The 8 venomous snakes of Belize are listed below, alphabetically, and not by venom potency:
#1 – The Central American Coral Snake is very common and not overly aggressive but it can be deadly. In identity of this snake remember this little rhyme: if red touches yellow it is a dangerous little fellow.
#2 – The Maya Coral Snake, looking like its cousin listed above is very hard to see and, as with its cousin, not aggressive. Both of these Corals have a strong and deadly neurotoxic venom. The Maya Coral Snake is believed to be the most venomous snake in Belize.
#3 – The Eyelash Viper is a tree snake, the only venomous tree snake in Belize. A word of caution: watch were you step as they do descend from the trees. The Eyelash Viper is not aggressive though it does have a strong hemotoxic venom. The viper has a very wide rage of colors from red, yellow, brown, green, pink and even combinations of the colors just mention, with some also having black and/or brown spotting as well.
#4 – The Fer de Lance, arguably the most feared snake in Belize is often called a Tommy Goff by native Belizeans. Highly aggressive and known to almost always stand its’ ground this known fighter will not hesitate to bite. Though it is responsible for the most snake related bites and many deaths in Belize, it is its’ aggressiveness that is most responsible for the toll on humans. Though the bite of a Fer de Lance is venomous it is not immediately deadly as it digests surrounding tissue rather than stopping vital organs.
#5 – The Hognose Viper, also called the Rhino Viper, has a distinctive upturned snout about twice as high as the rest of the head and the whole body of the snake is almost never longer then 18 inches. The Hognose, like the Fer de Lance, has a strong hemotoxic venom.
#6 – The Jumping Viper, a nocturnal snake that likes to feed on lizards, rodents, and frogs. These Vipers will make their way out of daytime hiding spots, mostly ground cover such as logs, rocks, etc., in the early evening time. Jumping Vipers are short and fat so when they strike it looks as though they are jumping, hence the name.
#7 – The Mexican Moccasin belong to the Pit Viper family and is common on the areas close to the coast. However they are not as common to Caribbean coast, where Belize is, of Central America as they are on the Pacific coast.
#8 – The Neotropical rattlesnake is the only Rattlesnake in Belize. This rattlesnake is found in wetlands ranging from Canada and southward, to Argentina. This particular Rattler has a very interesting venom makeup which is actually regionally based, neurotic in the north and hemotoxic in the south. The venom differences in this species make it very dangerous as not all medical care givers have the correct anti-venom for their regions.
If you or anyone you know falls victim to a venomous snake bite here are some snake bite tips:

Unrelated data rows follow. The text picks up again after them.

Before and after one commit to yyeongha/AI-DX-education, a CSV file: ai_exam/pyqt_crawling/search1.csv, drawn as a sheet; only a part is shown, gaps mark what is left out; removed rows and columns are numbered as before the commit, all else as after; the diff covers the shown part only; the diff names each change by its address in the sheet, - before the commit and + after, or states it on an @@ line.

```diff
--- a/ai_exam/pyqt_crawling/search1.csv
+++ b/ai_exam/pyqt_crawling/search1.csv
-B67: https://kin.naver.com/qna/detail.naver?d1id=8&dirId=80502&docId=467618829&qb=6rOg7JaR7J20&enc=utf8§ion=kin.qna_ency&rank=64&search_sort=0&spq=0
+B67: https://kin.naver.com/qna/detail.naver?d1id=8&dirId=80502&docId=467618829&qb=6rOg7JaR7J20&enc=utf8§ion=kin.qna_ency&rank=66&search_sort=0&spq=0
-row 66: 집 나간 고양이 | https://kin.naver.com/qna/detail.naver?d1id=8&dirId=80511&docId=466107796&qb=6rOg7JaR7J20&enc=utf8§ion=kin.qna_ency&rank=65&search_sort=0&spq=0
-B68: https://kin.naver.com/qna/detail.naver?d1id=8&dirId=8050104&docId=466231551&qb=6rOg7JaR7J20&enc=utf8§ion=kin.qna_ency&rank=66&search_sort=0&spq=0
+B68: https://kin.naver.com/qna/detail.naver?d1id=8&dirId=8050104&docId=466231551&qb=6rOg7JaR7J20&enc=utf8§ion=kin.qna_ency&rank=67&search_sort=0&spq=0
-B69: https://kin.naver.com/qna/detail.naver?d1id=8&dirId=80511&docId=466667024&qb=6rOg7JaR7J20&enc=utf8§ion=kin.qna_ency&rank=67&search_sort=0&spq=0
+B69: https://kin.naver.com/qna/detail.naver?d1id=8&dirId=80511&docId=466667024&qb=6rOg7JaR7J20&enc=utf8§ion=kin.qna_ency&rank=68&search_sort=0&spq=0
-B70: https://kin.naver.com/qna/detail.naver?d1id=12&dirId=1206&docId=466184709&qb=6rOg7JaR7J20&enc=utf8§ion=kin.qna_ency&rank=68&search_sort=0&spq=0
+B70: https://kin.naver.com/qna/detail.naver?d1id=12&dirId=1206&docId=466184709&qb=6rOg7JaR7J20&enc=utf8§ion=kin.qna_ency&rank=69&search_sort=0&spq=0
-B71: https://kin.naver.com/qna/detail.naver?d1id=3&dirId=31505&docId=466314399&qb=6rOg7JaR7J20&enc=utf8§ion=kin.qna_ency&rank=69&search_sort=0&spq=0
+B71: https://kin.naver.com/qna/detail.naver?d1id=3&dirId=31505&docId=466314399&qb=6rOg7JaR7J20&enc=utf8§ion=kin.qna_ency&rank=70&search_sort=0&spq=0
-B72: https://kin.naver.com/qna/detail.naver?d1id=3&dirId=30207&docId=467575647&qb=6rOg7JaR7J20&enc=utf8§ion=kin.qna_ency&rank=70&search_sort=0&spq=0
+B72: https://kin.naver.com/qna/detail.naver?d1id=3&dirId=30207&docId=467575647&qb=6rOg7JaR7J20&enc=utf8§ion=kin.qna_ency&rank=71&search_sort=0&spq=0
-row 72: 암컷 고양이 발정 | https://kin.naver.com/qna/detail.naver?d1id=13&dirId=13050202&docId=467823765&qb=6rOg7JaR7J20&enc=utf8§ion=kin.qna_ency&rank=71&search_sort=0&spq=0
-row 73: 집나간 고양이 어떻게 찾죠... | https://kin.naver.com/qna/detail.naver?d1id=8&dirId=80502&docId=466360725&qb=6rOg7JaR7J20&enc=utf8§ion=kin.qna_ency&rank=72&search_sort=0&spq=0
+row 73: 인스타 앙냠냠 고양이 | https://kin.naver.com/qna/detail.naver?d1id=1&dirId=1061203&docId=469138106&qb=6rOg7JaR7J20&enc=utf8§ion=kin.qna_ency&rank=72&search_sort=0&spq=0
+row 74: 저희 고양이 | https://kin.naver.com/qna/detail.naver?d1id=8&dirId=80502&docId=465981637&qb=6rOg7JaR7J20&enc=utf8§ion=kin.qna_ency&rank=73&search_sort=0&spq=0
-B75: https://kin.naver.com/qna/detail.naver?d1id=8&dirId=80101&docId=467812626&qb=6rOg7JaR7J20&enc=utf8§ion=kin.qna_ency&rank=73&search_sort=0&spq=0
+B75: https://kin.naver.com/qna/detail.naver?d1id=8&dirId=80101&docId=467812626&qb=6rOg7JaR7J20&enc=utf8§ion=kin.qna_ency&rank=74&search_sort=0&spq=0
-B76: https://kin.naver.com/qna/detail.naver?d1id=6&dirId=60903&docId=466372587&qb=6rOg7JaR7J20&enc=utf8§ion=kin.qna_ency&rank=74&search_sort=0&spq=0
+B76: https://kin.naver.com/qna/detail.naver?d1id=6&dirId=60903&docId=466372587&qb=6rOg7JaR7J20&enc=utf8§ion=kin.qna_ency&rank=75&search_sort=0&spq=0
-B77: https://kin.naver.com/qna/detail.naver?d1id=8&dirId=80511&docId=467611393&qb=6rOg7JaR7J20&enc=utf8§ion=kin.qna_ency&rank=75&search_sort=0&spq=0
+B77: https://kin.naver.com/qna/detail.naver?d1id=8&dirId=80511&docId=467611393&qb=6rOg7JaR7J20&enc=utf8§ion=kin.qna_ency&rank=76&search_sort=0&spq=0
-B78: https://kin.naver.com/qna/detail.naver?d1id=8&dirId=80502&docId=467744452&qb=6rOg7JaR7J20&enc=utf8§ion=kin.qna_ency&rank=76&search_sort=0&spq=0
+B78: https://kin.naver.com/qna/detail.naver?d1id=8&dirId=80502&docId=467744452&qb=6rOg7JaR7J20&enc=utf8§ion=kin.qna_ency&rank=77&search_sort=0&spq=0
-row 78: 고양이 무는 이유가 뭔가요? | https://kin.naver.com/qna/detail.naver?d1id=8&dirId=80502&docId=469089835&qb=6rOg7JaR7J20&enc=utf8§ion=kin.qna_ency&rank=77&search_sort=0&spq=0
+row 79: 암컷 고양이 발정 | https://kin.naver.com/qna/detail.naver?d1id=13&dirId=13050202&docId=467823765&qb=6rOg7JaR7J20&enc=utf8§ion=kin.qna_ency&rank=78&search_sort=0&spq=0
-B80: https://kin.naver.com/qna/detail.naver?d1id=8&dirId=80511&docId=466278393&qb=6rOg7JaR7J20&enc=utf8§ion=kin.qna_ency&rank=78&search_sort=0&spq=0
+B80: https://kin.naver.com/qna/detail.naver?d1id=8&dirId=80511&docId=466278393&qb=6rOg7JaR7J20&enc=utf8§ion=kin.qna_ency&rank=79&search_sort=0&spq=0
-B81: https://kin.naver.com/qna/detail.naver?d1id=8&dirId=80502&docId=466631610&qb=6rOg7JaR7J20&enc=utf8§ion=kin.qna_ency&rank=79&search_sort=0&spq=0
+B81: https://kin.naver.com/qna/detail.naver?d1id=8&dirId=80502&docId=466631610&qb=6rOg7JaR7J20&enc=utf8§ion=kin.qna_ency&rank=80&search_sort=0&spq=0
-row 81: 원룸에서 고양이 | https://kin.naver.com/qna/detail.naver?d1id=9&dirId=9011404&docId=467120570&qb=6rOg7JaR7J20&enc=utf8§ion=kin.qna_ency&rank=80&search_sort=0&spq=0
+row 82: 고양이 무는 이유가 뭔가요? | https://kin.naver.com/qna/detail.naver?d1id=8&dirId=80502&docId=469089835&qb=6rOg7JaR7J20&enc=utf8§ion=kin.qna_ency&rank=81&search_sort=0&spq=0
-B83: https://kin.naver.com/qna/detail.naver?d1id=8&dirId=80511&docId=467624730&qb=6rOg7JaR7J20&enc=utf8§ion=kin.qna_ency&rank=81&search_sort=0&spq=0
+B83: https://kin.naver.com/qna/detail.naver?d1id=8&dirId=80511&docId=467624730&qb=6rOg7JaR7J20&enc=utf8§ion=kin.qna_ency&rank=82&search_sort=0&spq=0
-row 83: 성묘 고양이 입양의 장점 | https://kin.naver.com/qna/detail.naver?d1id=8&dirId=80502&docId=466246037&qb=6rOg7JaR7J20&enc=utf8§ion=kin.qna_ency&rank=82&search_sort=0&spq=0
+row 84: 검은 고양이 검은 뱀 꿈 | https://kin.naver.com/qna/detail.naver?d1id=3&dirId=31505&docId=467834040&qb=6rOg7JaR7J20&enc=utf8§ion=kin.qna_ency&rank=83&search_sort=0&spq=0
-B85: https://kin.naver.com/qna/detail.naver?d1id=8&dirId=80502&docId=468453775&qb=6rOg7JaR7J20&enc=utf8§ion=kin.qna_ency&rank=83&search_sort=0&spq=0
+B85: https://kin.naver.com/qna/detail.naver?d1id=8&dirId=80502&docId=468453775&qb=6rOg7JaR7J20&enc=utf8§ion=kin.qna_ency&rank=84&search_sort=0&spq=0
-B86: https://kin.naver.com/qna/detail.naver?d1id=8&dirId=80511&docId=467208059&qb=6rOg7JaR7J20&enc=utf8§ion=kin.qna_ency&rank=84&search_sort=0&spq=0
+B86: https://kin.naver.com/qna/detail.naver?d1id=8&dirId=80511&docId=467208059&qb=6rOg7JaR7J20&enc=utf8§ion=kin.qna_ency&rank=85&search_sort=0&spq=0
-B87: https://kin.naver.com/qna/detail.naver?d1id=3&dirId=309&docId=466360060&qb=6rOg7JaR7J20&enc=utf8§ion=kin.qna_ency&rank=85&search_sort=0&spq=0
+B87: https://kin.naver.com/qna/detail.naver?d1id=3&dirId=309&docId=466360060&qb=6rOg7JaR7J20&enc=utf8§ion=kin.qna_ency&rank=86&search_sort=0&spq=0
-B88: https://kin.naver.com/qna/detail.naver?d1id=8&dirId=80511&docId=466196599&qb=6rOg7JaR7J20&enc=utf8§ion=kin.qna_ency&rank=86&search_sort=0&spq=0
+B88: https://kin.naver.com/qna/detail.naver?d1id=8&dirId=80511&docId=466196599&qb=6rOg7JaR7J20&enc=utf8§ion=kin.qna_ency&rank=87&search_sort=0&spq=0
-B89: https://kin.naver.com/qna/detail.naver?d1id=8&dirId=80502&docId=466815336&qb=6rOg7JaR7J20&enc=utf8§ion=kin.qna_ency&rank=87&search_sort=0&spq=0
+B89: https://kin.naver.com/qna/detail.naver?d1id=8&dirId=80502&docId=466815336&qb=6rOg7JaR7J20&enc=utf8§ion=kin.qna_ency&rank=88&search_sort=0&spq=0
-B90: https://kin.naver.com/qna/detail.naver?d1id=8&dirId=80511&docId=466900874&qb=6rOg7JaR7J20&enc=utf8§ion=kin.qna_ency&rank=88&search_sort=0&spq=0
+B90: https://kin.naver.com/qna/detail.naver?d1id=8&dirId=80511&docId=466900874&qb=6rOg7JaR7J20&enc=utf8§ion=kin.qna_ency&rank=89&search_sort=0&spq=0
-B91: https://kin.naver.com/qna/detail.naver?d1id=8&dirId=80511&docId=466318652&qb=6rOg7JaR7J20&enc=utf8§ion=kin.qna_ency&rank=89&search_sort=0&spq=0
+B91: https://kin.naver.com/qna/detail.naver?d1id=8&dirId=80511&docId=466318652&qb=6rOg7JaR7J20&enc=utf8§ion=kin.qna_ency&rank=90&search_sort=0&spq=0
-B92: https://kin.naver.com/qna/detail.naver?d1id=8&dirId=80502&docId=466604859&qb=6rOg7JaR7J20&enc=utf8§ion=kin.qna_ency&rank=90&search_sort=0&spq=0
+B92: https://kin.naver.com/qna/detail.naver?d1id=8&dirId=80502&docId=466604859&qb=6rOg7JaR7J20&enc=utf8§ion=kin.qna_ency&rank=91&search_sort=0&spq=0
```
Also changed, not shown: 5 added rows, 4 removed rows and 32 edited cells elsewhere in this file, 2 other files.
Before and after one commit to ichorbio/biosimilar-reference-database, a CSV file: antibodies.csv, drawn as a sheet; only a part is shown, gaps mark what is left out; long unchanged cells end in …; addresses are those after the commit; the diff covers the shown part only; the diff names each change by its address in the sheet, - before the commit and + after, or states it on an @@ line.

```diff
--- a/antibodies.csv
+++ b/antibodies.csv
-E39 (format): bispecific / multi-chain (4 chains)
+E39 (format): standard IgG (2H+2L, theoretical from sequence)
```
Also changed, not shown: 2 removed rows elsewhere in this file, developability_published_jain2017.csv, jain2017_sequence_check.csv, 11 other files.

Call or have someone nearby call the nearest hospital emergency room immediately. If possible speak with the doctor on duty. In Belize doctors have been known to grab the refrigerated anti-venom and go to where the bitten victim is located. That doctor will know what is best to do in any given situation.
If one happens to have a commercial snake bite kit handy DO use the suction instrument that is found in the kit, placing it over the bite to help draw the venom out of the wound.
Otherwise Do NOT
- DO NOT try to suction the venom by mouth.
- DO NOT cut into a snake bite with a knife or razor.
- DO NOT raise the site of the bite above the level of the person’s heart.
- DO NOT apply a tourniquet.
- DO NOT give the person anything by mouth.
- DO NOT apply cold compresses to a snake bite.
- DO NOT allow the person to become over-exerted. If necessary, carry the person to safety DO NOT give the person stimulants or pain medications unless instructed to do so by a doctor.
Anthony Benjamin, an avid writer, world traveler and a great lover of nature. He would like for you to check-out his latest book: http://www.amazon.com/Belize-Wildlife-Barrier-Fishing-ebook/dp/B007E2SFNQ/ref=sr_1_1?ie=UTF8&qid=1336140932&sr=8-1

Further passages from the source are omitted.